GUANGZHOU Xue’eryou Bookstore, Nov. 6, 2016 – Invited by International Writers’ Workshop at Sun Yat-sen University, Legendary Granny Jiang Shumei and her daughter Ailing (originally named Zhang Ailing) from Heilongjiang Province, had a conversation on writing and life with Prof. Fan Dai, founding director of the University’s Center for English-language Creative Writing.

The writing experience of Jiang is an inspiring legend in itself. Born in Shandong Province in 1937, she had been an illiterate manual laborer and housewife before she learned to read at the age of 60 and started to write when she was already 76. In her published books, she has recorded details about war time, the famine and the adversity she underwent in her life, which coincided with the course contemporary China has gone though in the last century.

At the event, Granny Jiang, white-headed and wearing a well-tailored Cheongsam, was so elegant that it was hard to imagine her illiterate past. According to Ailing, Jiang was beautiful in her youth but pined away when Ailing’s father passed away in an accident. It was writing that altered her attitude and disposition. Jiang did not have any confidence nor joy in her eyes until she started to read and write.

When it came to adversity, Granny Jiang always kept her father’s words in mind. Back in the days of the famine, her father told Jiang to find solutions rather than to surrender to difficulties and let go what was irreparable. In 1996, Jiang’s husband died from a car accident. To relieve her sorrow, she began to learn to read at the age of 60, which eventually led her to write such works as Disorderly Times, Difficult Times, Sow Thisthle & Sugarcane Bud and Slender Neck Woman. These books were well received and won several prizes.

Jiang did not use any punctuation or even paragraphs at first. But with Ailing’s encouragement and instructions, the mother student soon caught up. They shared with the audience many anecdotes from Jiang’s writing such as Grandson’s laughing at her wrong stroke order, her writing on top of the couch cushion and her frequent fieldtrips to collect folktales, to becoming the best auditing student in the Lu Xun Academy of Writers.

In Ailing’s eyes, her mother knew little about writing skills or literary theories, but instead, she created unconsciously through her own understanding. She does not reason or preach, which is totally different from the sentimental or extravagant style of the literati. Nonetheless, she was absorbed in telling stories with details. Like story-tellers in older times, she revealed vivid and unforgettable details in her works, such as the ancient custom of foot-binding. People who have read her books have remarked that each word in her writing appears to be screwed onto the page.

Jiang loves to read with Ailing in her spare time. She is fond of Mo Yan, whose works from her hometown Shandong Province reverberated in her heart. In her reading, Jiang simply makes a choice by judging whether the novels are interesting or not, and the same can be said about her writing, which based on the enthusiastic response of the audience is remarkable and fascinating for sure.

Besides reading and writing, Jiang has also started to paint. She even did her own illustrations for her second book. She said with a smile, I never knew the word ‘dream’ before, but now I have a dream of my own, to become a painter by the age of 90. When her neighbor wished she could live up to one hundred years old, Granny Jiang only responded with two words: Not enough!

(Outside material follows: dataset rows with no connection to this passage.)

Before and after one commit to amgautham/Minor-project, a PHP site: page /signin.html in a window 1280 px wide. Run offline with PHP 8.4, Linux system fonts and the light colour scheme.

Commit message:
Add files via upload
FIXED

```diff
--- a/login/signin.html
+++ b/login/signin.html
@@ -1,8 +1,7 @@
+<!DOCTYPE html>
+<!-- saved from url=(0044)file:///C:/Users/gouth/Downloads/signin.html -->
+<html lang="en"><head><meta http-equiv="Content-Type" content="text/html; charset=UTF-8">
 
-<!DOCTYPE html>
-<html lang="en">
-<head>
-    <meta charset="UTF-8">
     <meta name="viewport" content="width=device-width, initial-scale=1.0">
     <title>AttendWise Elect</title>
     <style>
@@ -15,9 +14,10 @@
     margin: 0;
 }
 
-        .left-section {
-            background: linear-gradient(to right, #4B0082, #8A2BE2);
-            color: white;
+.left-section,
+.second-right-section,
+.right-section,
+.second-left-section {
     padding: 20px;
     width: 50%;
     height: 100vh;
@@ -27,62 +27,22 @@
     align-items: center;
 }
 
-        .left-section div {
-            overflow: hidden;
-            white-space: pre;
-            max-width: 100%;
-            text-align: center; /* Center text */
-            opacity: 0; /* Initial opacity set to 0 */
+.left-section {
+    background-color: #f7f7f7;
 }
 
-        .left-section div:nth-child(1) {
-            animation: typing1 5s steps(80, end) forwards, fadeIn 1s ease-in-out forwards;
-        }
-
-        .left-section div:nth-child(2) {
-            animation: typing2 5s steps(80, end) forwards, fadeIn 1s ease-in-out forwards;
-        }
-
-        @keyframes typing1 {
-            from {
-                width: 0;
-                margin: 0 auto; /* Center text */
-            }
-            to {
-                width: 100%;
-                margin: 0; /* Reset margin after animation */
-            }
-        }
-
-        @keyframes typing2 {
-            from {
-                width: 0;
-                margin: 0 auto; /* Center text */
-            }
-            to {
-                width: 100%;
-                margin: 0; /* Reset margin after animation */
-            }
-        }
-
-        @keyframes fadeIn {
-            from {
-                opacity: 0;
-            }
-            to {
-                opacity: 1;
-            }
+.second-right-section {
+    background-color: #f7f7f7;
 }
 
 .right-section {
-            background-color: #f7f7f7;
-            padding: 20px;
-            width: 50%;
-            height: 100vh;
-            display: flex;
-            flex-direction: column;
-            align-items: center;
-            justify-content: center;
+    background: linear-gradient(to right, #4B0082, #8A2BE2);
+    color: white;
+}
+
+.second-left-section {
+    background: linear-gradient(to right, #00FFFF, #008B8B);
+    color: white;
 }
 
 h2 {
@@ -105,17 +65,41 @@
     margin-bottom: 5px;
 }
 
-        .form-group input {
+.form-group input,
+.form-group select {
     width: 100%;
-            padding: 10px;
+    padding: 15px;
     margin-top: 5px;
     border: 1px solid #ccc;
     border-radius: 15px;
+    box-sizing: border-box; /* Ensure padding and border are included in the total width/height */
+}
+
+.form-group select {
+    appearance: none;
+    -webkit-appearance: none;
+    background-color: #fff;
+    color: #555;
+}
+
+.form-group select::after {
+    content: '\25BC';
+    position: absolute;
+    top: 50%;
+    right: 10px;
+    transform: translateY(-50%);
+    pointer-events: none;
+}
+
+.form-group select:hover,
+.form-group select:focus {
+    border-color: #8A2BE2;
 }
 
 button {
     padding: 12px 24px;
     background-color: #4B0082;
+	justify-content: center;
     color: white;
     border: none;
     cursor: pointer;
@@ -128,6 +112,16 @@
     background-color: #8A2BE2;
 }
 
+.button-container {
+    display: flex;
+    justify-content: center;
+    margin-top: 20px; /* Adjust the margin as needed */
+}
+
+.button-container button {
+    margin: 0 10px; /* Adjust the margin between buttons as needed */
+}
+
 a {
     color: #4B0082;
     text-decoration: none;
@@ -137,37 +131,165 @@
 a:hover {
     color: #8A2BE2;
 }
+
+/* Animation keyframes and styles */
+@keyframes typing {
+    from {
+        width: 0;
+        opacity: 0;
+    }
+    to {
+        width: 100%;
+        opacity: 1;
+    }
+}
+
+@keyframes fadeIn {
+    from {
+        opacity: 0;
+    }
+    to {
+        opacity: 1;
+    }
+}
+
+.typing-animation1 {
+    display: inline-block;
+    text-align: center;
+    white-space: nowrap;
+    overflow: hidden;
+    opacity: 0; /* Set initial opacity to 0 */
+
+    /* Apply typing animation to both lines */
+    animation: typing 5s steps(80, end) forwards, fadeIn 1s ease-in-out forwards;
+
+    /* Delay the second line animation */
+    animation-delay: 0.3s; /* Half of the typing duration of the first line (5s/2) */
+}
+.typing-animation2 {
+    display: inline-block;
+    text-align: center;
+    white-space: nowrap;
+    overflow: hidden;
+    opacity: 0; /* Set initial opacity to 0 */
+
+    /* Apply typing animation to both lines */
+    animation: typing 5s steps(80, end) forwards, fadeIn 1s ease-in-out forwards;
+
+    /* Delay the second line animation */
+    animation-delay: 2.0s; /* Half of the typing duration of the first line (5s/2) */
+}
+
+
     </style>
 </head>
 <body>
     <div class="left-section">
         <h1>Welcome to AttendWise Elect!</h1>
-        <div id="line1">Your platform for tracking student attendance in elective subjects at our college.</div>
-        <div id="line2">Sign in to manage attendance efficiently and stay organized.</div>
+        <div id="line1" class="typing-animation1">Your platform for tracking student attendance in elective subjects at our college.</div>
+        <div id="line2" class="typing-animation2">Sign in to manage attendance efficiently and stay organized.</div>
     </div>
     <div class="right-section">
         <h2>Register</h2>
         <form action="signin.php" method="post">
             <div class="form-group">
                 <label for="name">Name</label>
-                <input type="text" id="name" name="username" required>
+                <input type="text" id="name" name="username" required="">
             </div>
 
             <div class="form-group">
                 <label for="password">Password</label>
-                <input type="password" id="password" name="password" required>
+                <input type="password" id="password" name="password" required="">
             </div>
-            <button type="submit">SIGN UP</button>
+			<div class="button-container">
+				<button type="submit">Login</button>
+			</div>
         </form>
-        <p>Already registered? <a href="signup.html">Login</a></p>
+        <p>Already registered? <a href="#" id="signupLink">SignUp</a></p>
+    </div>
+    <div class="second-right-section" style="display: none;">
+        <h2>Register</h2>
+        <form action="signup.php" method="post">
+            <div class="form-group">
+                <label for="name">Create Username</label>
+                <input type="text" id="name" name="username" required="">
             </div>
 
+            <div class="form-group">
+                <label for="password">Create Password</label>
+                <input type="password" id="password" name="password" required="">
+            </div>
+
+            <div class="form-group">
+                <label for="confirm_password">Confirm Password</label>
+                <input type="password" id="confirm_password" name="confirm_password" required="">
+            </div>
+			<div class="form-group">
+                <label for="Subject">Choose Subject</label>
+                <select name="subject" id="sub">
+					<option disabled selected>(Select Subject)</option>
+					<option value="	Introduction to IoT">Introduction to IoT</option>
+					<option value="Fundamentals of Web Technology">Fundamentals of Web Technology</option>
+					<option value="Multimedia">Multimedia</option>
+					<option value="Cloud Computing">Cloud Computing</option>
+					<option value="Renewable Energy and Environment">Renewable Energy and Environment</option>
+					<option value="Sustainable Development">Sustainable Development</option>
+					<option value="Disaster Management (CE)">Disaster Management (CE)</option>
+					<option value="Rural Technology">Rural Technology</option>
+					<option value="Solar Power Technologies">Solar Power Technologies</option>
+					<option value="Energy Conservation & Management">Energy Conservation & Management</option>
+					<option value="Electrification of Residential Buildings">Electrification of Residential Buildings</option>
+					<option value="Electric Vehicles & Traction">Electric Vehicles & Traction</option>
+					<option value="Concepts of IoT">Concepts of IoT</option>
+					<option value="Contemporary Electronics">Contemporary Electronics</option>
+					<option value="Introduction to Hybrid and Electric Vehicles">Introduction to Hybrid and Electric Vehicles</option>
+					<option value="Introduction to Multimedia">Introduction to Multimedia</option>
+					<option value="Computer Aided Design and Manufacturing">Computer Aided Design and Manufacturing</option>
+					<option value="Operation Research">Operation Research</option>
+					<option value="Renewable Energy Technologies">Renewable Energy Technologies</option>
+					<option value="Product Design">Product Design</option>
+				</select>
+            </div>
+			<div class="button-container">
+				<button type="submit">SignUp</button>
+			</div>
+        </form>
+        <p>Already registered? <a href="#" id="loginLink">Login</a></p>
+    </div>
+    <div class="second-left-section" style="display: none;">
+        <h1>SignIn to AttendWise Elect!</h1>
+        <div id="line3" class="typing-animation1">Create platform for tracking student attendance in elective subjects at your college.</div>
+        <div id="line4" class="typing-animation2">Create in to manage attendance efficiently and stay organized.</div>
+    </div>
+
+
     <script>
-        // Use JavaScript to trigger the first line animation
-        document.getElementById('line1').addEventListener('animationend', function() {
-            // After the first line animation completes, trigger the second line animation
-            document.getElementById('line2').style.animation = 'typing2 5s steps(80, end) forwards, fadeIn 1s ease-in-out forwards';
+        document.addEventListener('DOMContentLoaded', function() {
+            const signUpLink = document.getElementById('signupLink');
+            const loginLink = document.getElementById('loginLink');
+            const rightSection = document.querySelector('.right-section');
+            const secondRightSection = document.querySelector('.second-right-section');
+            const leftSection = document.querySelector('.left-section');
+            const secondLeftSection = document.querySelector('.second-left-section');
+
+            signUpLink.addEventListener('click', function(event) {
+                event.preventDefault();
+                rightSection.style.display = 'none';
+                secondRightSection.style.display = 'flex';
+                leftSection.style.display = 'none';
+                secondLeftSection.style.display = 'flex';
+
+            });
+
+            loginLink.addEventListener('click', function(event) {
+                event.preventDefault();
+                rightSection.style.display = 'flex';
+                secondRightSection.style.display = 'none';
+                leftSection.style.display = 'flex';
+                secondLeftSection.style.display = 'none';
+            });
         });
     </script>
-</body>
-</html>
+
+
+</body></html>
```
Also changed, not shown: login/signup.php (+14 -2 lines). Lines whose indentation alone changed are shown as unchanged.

The audiences were deeply moved by Jiang’s optimism, humor, simplicity and innocence. They laughed and applauded her throughout the conversation.

When asked mother and daughter get along with each other after her mother started to write, Ailing, also a famous writer, praised her mother’s writing for its down-to-earth approach, instead of self-centered literary tone. It was her mother who motivated Ailing to set off on a new path in writing. She complimented her mother’s progress and offered appropriate suggestions at the same time.

To write stories, the two often went out to collect materials, which Granny Jiang called Stocking Shelves. Granny has such a strong interview ability that she can commence an interview with anyone she meets in five minutes and get them to open up about themselves. Materials they collected fell into two categories, folktales and family histories respectively. The former could be recreated and extended, but the latter must be based on the facts and should be corroborated by the descendants of the family. Many elements such as time and location cannot be changed and the background information needs to be verified. 

In Granny Jiang’s eyes, the most troublesome part about her writing does not lie in skill but in emotion. She felt it was extremely difficult to write about famine and the death of her beloved husband.

The conversation, which lasted for over an hour, enabled everyone to comprehend that literary creation requires not only technical mastery but also the depths of lived experience.